“The other thing is, I’m old . . . I don’t have a lot of affiliation with the University of Washington anymore. I don’t really know anyone on that staff . . . the uniforms are totally unfamiliar to me – white pants and white helmets, Don James and Jim Owens, they’d be rolling over in their grave if they knew about that. And the stadium is so new – what a gorgeous place, it’s unbelievable. I felt a little disconnected, and I say all those things with great respect. I think coach (Chris) Petersen is going to build a powerhouse there. And even though I talk about the uniforms, that’s what you’ve got to do nowadays. They’re doing really neat stuff; it just wasn’t things that are familiar to me.”
Quarterback Cody Kessler is having what’s being billed as the most efficient USC passing season ever, with 25 touchdowns and only two interceptions.
“If you look at the second half of last season, I thought Cody really came on with his game,” says Steve Sarkisian, who mentions Kessler’s “confidence and the belief in his guys around him.

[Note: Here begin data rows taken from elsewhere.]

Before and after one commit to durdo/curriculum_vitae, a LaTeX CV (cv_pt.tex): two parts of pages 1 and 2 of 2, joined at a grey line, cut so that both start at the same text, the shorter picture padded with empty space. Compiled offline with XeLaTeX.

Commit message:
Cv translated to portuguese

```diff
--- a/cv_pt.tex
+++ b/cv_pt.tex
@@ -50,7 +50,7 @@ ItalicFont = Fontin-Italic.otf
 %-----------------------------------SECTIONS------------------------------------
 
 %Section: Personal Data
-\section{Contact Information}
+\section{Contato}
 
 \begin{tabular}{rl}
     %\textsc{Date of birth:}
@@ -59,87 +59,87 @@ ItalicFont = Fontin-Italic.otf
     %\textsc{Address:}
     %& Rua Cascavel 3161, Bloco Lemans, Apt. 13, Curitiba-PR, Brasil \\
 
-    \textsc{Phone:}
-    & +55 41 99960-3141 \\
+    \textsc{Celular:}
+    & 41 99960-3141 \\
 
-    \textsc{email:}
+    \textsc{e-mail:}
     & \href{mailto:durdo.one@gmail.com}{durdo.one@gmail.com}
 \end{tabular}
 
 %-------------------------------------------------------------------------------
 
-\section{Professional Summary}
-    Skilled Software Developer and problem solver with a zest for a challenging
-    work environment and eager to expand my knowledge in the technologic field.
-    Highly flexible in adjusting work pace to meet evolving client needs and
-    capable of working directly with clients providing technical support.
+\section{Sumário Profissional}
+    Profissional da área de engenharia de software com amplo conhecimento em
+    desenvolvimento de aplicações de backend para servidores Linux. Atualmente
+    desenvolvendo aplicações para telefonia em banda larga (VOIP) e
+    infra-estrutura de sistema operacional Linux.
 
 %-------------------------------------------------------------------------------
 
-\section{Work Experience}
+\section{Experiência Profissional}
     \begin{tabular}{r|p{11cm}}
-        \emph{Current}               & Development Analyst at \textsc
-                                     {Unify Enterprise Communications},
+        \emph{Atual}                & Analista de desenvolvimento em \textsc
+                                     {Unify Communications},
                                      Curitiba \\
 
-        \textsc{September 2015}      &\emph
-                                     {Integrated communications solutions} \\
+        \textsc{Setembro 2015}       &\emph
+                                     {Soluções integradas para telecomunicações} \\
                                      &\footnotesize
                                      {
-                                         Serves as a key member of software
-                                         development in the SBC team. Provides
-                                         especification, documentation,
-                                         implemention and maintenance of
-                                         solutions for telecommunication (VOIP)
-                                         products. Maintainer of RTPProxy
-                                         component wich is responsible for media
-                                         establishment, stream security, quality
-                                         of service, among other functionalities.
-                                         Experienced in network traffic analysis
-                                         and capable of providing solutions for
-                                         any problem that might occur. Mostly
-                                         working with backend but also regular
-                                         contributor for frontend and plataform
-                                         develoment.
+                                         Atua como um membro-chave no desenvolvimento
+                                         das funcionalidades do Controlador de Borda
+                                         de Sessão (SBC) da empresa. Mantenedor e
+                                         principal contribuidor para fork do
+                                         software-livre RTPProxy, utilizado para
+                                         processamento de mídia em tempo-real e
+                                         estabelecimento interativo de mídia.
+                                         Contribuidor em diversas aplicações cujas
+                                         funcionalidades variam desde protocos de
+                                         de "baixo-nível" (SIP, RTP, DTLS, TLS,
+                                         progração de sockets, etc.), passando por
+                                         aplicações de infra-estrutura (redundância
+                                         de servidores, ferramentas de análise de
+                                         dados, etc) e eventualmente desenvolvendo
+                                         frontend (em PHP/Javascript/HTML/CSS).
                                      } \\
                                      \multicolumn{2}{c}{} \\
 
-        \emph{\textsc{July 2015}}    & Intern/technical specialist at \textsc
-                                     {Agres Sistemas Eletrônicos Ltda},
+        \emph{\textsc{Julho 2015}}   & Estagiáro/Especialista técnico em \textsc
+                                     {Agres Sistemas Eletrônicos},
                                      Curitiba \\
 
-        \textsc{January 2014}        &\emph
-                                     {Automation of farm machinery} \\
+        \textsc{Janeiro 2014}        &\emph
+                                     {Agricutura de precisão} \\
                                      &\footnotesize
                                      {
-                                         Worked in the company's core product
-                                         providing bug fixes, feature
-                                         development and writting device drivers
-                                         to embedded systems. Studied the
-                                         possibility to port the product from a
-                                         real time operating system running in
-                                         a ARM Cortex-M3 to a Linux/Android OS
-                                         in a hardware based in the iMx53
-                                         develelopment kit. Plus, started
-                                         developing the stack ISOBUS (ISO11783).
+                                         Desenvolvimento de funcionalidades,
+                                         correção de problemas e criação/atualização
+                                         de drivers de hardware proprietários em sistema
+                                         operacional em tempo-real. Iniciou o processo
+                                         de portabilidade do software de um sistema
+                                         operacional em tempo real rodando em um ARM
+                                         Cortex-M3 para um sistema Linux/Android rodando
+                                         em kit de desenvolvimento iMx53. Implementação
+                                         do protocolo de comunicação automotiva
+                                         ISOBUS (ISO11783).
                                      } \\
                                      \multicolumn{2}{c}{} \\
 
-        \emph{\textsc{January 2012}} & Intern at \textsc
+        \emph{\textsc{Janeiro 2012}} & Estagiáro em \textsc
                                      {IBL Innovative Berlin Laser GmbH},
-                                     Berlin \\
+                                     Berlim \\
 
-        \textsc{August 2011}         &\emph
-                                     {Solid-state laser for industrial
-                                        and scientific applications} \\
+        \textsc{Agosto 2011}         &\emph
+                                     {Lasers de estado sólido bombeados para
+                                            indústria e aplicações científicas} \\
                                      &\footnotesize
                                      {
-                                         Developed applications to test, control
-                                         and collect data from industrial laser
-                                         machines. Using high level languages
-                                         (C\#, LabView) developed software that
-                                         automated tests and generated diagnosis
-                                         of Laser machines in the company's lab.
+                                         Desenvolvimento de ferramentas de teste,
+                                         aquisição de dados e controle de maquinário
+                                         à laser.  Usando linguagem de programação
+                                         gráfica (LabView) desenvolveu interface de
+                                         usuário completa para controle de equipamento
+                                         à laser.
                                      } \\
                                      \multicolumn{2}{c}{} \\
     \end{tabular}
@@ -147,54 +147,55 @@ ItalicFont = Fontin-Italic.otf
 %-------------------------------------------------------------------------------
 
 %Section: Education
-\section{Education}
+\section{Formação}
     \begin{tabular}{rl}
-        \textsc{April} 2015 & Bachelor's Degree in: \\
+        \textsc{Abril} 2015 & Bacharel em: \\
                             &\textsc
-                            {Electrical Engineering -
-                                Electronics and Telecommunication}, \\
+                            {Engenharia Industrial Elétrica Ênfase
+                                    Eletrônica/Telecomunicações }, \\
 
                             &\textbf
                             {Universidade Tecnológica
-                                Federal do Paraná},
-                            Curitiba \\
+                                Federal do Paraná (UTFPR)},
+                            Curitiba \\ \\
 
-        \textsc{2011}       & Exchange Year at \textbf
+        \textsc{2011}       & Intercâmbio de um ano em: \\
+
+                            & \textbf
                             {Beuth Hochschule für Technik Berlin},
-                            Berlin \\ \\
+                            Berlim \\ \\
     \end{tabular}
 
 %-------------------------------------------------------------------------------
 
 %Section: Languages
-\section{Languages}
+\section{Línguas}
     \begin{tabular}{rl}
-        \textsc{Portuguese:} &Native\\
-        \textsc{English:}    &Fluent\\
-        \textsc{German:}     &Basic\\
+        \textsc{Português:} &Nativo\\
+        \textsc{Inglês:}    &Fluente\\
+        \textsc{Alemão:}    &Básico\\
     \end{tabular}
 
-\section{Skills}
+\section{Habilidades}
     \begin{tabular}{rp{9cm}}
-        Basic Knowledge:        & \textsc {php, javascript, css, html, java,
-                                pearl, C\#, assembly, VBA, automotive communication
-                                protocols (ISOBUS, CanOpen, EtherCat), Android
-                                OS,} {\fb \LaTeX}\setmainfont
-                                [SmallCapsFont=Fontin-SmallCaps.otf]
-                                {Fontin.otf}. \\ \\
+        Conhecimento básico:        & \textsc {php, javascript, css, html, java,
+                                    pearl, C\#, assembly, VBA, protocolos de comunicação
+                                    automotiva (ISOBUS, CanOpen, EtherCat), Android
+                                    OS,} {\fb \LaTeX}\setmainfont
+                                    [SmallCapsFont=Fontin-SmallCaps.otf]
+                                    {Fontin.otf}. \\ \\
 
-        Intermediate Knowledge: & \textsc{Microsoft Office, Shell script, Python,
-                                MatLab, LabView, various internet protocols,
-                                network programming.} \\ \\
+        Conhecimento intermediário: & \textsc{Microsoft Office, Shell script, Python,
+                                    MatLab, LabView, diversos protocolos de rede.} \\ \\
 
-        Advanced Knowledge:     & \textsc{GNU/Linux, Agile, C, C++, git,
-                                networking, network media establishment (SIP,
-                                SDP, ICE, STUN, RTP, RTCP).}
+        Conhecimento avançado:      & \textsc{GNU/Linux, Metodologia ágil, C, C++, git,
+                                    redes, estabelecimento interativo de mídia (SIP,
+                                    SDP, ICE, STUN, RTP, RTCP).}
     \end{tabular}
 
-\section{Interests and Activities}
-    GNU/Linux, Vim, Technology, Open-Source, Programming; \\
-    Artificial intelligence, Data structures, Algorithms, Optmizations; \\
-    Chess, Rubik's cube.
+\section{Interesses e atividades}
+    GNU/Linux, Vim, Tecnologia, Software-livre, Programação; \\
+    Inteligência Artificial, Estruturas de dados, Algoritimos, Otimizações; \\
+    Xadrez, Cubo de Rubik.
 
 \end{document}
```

“We were implementing a new system that complements him really well, and he’s made really good decisions to throw the ball away and keep the interception number down. But probably the overall thing is just his confidence.”
Kaelin Clay’s dropped-ball celebration may have had a major impact on the college-playoff landscape.
“As I said after the (Oregon) game, it starts with the coaches, with me not doing a good enough job instilling in our players what needs to happen in that situation,” said Kyle Whittingham. “We’ve got to do a better job of teaching it and demanding it. He feels bad about it. It’s a mistake, but he did a lot of things (well) in that game. He’s a standup guy, he didn’t hide from it. He’s a high-character kid. It’s just one of those unfortunate things that happened.”
When I asked Whittingham if he sensed an emotional letdown after the fateful play, the pained laugh was audible. “It was like the air went out of the entire stadium,” he said.
Still, he pointed out, the Utes battled back to within 30-27 early in the fourth quarter before Oregon pulled away.
Chris Petersen says he isn’t surprised at the bumpy first season he’s had with the Huskies.
“I knew what I was getting myself into,” he says. “From the second I took this job, I said, ‘Life just got a lot harder, without question.’ This league is as good as it’s ever been, and I’ve always felt it’s been a good league with parity. But it’s as good as it’s ever been, and probably with more parity.”
Luke Falk is all the rage these days, as Washington State even set up a Tuesday teleconference with him, out of the norm for their player availability.
Asked about Falk’s makeup and mental grasp of things at this stage in comparison to other quarterbacks he’s coached, Mike Leach said, “I’d say as far as being calm and mentally being able to take the reins of things, he might be ahead of all of them.”
Asked if Falk has cemented the starting job for future years, Leach said, “Nobody’s ever cemented, (but) I think there’s a strong possibility. But nobody’s ever cemented, because we’ve got some very good guys behind him.”
Backing Falk is true freshman Peyton Bender, and a promising recruit, Tyler Hilinski, has signed a financial-aid agreement and is due in school in January.
Daquawn Brown, the cornerback who has to sit out the first half of the Arizona State game Nov. 22 because of a targeting penalty against Oregon State, is “explosive and competitive,” Leach said, “but he needs to be more disciplined.”